TASK DIRECTIONS
Which lines in the listing below contain the word "filename"? Copy each one.

RECORDS FOR THE TASK
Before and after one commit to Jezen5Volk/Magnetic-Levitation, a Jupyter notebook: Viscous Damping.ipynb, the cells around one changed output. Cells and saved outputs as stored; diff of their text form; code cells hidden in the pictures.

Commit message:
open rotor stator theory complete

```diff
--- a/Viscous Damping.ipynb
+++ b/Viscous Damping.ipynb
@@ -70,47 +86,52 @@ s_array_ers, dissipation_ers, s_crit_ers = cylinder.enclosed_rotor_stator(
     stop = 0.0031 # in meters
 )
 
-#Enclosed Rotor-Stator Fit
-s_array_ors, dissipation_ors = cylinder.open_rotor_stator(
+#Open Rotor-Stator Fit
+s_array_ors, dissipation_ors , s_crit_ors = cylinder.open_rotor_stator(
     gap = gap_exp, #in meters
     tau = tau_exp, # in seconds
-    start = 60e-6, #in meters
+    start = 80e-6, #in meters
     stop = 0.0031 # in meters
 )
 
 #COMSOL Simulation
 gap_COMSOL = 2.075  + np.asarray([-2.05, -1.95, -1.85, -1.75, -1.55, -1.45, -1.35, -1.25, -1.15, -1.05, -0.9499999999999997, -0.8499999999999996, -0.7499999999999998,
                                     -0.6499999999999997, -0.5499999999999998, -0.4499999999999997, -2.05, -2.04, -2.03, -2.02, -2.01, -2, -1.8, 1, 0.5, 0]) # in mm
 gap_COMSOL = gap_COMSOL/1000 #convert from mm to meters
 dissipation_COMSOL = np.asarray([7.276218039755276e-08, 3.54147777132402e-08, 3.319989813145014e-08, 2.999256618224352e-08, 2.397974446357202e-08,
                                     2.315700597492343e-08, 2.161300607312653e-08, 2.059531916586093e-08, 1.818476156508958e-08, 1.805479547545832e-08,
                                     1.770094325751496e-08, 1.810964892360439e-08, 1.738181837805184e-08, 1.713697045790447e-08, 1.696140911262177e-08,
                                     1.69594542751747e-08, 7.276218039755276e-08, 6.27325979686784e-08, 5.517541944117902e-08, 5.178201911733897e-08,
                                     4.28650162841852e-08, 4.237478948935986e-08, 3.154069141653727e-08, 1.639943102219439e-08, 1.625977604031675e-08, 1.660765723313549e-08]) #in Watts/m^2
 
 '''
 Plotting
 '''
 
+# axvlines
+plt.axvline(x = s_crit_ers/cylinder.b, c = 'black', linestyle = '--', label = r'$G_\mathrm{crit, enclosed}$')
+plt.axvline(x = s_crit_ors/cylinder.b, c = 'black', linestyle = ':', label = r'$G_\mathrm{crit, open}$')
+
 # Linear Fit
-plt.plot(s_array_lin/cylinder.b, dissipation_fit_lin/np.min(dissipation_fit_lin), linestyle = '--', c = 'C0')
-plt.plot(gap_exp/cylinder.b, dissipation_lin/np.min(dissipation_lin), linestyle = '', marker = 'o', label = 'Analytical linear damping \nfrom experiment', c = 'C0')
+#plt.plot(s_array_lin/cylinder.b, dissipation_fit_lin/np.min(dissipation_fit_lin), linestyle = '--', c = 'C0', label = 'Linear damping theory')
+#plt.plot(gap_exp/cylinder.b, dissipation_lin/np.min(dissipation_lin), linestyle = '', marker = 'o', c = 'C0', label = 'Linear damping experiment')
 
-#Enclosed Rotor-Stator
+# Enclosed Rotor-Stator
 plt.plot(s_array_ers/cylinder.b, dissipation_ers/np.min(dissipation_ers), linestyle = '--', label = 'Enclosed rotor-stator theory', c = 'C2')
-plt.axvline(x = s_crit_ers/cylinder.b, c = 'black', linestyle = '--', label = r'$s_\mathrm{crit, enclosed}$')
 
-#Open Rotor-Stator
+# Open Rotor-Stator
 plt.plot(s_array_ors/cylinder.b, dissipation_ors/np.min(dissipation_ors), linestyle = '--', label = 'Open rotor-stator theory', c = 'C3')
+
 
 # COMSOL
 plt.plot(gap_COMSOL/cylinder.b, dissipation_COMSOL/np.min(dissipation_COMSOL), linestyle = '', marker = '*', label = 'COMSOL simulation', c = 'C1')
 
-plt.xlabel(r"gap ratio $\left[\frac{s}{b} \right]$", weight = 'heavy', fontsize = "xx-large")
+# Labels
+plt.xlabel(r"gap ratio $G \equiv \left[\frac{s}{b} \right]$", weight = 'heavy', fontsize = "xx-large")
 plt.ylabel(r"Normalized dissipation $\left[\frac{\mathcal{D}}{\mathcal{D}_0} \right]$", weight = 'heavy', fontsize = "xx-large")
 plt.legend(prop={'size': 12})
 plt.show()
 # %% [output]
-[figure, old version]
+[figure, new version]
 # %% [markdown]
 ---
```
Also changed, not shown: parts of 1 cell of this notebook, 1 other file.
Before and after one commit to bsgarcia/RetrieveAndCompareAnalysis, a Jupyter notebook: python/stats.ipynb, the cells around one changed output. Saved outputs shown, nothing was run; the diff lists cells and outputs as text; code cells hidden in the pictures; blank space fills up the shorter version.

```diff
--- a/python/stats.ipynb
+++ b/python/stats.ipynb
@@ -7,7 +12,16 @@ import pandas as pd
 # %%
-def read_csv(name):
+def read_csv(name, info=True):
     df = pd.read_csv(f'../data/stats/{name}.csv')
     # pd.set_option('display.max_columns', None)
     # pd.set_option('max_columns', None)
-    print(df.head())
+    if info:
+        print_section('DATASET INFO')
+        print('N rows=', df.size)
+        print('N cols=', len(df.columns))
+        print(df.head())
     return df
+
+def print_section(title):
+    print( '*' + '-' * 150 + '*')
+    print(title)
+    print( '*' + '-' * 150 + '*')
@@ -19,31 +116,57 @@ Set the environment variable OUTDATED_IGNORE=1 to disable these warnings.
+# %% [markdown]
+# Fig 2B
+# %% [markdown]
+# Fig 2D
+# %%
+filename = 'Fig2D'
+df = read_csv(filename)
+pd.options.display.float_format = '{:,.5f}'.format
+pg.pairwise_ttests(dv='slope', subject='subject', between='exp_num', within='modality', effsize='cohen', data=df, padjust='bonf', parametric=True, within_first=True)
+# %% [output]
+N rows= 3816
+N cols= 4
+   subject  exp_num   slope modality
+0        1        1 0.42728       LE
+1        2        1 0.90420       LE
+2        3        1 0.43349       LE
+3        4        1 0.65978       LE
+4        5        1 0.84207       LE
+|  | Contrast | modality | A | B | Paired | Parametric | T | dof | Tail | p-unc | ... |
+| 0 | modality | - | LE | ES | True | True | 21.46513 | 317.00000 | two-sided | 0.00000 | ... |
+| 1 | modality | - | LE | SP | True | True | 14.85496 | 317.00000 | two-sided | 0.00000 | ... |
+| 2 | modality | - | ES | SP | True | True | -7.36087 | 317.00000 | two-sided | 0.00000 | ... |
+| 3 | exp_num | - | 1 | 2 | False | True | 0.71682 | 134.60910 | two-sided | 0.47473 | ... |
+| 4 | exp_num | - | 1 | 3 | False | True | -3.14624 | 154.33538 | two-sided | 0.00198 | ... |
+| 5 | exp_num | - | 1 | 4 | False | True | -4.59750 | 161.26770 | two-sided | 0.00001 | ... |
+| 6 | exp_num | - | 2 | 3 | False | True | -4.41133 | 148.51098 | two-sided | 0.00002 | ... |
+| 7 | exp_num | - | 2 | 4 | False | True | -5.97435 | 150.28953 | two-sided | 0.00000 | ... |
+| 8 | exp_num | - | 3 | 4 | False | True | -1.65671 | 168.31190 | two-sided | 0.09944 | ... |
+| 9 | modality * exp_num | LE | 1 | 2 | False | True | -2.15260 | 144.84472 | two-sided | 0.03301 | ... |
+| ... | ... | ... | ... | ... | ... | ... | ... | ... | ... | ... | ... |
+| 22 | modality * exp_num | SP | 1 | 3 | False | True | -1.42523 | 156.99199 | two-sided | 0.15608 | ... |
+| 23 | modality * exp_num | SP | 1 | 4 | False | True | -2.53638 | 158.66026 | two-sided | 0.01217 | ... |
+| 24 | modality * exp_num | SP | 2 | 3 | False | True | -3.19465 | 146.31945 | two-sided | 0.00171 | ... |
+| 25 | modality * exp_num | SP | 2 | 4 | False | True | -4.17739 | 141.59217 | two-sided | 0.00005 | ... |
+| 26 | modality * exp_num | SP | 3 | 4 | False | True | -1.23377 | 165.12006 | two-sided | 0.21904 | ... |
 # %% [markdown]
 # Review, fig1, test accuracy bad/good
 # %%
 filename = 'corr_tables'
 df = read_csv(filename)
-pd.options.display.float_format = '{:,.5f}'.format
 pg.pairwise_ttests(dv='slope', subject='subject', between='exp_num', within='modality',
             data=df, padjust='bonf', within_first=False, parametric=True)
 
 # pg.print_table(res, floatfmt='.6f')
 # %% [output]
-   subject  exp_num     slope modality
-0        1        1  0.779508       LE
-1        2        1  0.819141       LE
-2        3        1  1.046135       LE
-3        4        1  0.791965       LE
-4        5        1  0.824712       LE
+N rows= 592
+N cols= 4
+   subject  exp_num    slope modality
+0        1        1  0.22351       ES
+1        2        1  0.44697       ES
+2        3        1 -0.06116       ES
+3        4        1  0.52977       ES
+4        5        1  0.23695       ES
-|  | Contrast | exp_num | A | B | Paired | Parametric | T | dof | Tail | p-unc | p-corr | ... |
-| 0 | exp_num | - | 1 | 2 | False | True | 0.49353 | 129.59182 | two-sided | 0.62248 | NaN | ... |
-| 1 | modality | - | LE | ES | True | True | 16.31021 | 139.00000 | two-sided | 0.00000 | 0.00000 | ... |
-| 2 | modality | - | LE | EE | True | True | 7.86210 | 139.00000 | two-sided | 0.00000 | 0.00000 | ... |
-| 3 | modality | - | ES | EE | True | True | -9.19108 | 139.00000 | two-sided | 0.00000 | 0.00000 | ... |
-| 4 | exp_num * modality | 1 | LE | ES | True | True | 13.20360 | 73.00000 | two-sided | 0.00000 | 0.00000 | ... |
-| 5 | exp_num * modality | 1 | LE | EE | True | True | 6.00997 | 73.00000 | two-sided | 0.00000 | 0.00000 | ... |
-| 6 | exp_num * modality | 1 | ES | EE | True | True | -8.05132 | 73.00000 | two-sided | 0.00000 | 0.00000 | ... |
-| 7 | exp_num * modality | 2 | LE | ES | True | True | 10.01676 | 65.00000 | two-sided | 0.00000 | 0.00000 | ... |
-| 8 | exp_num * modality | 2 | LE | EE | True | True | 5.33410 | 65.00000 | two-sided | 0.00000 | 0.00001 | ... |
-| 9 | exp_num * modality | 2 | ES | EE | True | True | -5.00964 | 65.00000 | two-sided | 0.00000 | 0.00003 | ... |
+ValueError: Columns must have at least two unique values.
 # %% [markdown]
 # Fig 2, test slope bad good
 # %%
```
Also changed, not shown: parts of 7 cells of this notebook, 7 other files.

OUTPUT BELOW
+filename = 'Fig2D'
+df = read_csv(filename)
 filename = 'corr_tables'
 df = read_csv(filename)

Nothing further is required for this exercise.